As a CPUC-regulated utility, PG&E must receive CPUC approval before increasing or otherwise modifying its rates. Generally, utilities update their rates every three years through a “general rate case.” These cases are conducted in phases. Importantly, the first phase requests the total amount of the requested revenue increase. The second phase then determines how to allocate these increased revenues among the utility’s various customer classes.
Here, PG&E filed Phase 1 of its 2014-2016 General Rate Case in late 2012. The Phase 1 proceeding seeks approximately $5.33 billion in new revenues over the three-year rate cycle, an approximate 33 percent increase, with individual annual increases of $1.28 billion for 2014, an additional $492 million for 2015 and another $504 million for 2016. The Phase 1 proceeding is on-going.

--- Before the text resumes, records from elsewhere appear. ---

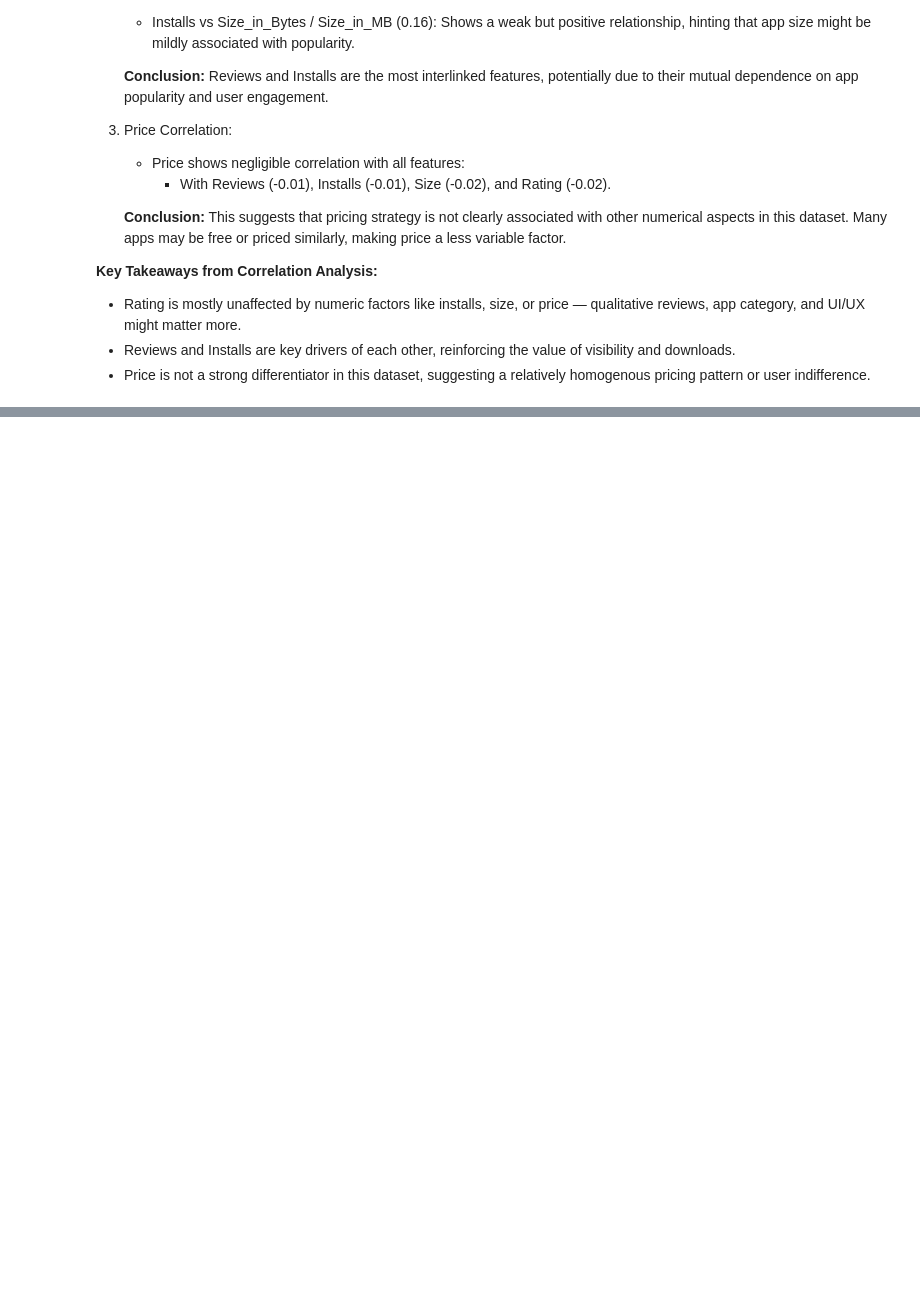
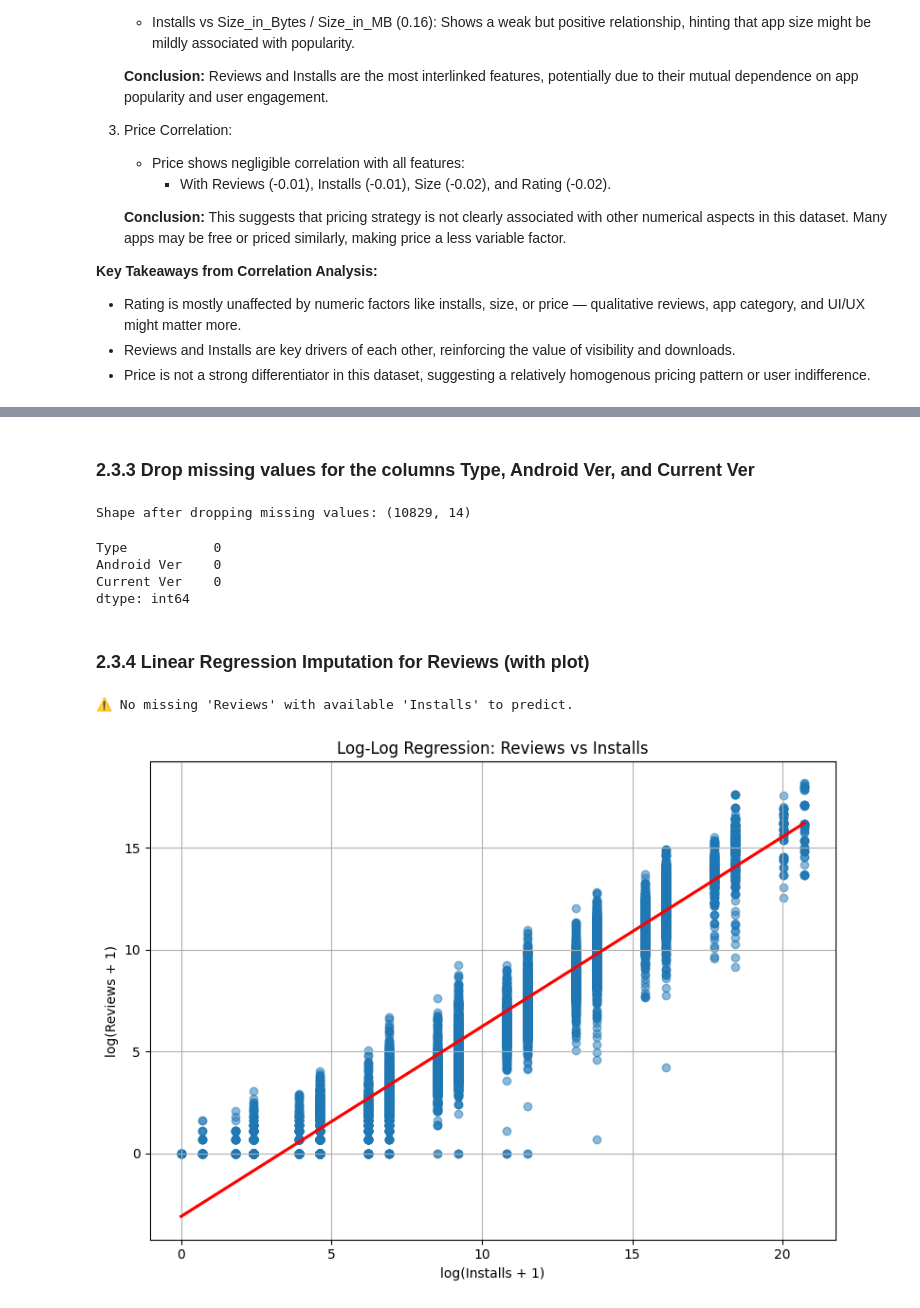
Before and after one commit to ejazurrehman/EDA_Google_Play_Store_App, a Jupyter notebook: eda_google_playstore_app.ipynb, the cells around one changed output, grey strips where cells are left out. Drawn from its saved outputs; the diff is of its cells as text; code cells hidden in the pictures; blank space fills up the shorter version.

```diff
--- a/eda_google_playstore_app.ipynb
+++ b/eda_google_playstore_app.ipynb
@@ -702,0 +747,69 @@ plt.show()
+# %% [markdown]
+### 2.3.3 Drop missing values for the columns Type, Android Ver, and Current Ver
+# %%
+# Drop rows where any of the specified columns have missing values
+df_cleaned = df.dropna(subset=['Type', 'Android Ver', 'Current Ver'])
+
+# Optional: Check the shape to confirm the drop
+print("Shape after dropping missing values:", df_cleaned.shape)
+
+# Optional: Preview the cleaned dataset
+df_cleaned[['Type', 'Android Ver', 'Current Ver']].isnull().sum()
+# %% [output]
+Shape after dropping missing values: (10829, 14)
+Type           0
+Android Ver    0
+Current Ver    0
+dtype: int64
+# %% [markdown]
+### 2.3.4 Linear Regression Imputation for Reviews (with plot)
+# %%
+import pandas as pd
+import numpy as np
+import matplotlib.pyplot as plt
+import seaborn as sns
+from sklearn.linear_model import LinearRegression
+from sklearn.model_selection import train_test_split
+
+# Step 1: Ensure Reviews and Installs are numeric
+df['Reviews'] = pd.to_numeric(df['Reviews'], errors='coerce')
+df['Installs'] = pd.to_numeric(df['Installs'], errors='coerce')
+
+# Step 2: Drop rows where either column is missing (for training)
+df_train = df.dropna(subset=['Reviews', 'Installs'])
+
+# Step 3: Transform to log scale to stabilize variance
+X = np.log1p(df_train[['Installs']])
+y = np.log1p(df_train['Reviews'])
+
+# Step 4: Fit the Linear Regression model
+model = LinearRegression()
+model.fit(X, y)
+
+# Step 5: Predict Reviews where Reviews is missing but Installs is present
+df_missing = df[df['Reviews'].isna() & df['Installs'].notna()]
+if not df_missing.empty:
+    X_missing = np.log1p(df_missing[['Installs']])
+    y_pred_log = model.predict(X_missing)
+    y_pred = np.expm1(y_pred_log).round()
+
+    # Step 6: Fill predicted values
+    df.loc[df_missing.index, 'Reviews'] = y_pred
+
+    print(f"✅ Filled {len(y_pred)} missing 'Reviews' using Linear Regression.")
+else:
+    print("⚠️ No missing 'Reviews' with available 'Installs' to predict.")
+
+# Step 7: Visualization of Regression Line
+plt.figure(figsize=(8, 6))
+sns.regplot(x=np.log1p(df_train['Installs']), y=np.log1p(df_train['Reviews']),
+            scatter_kws={'alpha': 0.5}, line_kws={"color": "red"})
+plt.title('Log-Log Regression: Reviews vs Installs')
+plt.xlabel('log(Installs + 1)')
+plt.ylabel('log(Reviews + 1)')
+plt.grid(True)
+plt.tight_layout()
+plt.show()
+# %% [output]
+⚠️ No missing 'Reviews' with available 'Installs' to predict.
+[figure, added]
```
Also changed, not shown: parts of 13 cells of this notebook.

On April 18, 2013, PG&E filed Phase 2 of the rate case. This phase is in many ways more important for different classes of customers because if a customer class is not adequately represented in the proceeding, it may disproportionately bear the weight of the increases.
The deadline to protest the Phase 2 application is May 17, 2013. If you wish to participate in the proceeding, BB&K is able to assist your agency. For example, BB&K is currently representing a coalition of water and school districts in a San Diego Gas & Electric rate proceeding. In that proceeding, SDG&E has proposed rate structures that disproportionately affect public agency customers with solar generation projects. We believe that the coalition’s participation in the SDG&E proceeding will protect the agencies’ investment in these projects.
For more details regarding the PG&E proceeding, or if you wish to participate individually or through a coalition of BB&K clients, please contact Jason Ackerman, Joshua Nelson or your BB&K attorney.